* PROVIDED DATA *
○ ○ ○ ○
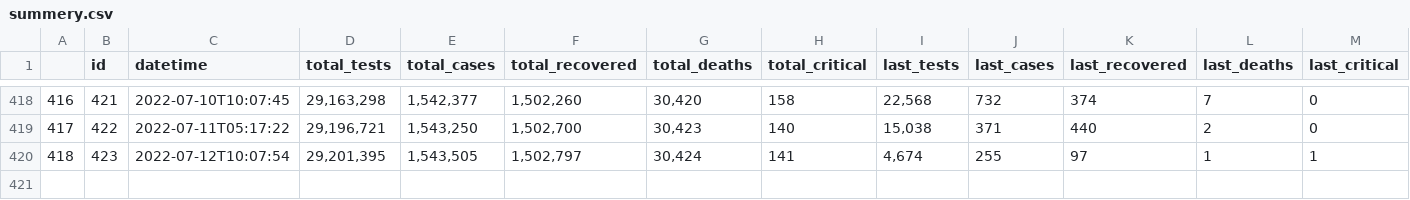
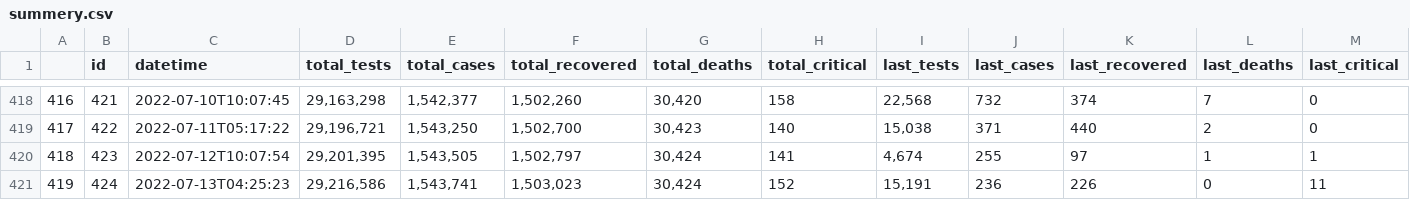
Before and after one commit to lablnet/covid19, a CSV file: web/public/data/summery.csv, drawn as a sheet; only a part is shown, gaps mark what is left out; rows hold the shown columns only; the diff names each change by its address in the sheet, - before the commit and + after, or states it on an @@ line.

Commit message:
Last Commit: Wed Jul 13 04:25:34 UTC 2022

```diff
--- a/web/public/data/summery.csv
+++ b/web/public/data/summery.csv
+row 421: 419 | 424 | 2022-07-13T04:25:23 | 29,216,586 | 1,543,741 | 1,503,023 | 30,424 | 152 | 15,191 | 236 | 226 | 0 | 11
```
Also changed, not shown: analysis/dailyStats.csv, web/public/data/forecast.csv, 13 other files.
○ ○ ○ ○
Your answer must be a copy of every line in the data above that holds the string "shown".

* SOLUTION *
Before and after one commit to lablnet/covid19, a CSV file: web/public/data/summery.csv, drawn as a sheet; only a part is shown, gaps mark what is left out; rows hold the shown columns only; the diff names each change by its address in the sheet, - before the commit and + after, or states it on an @@ line.
Also changed, not shown: analysis/dailyStats.csv, web/public/data/forecast.csv, 13 other files.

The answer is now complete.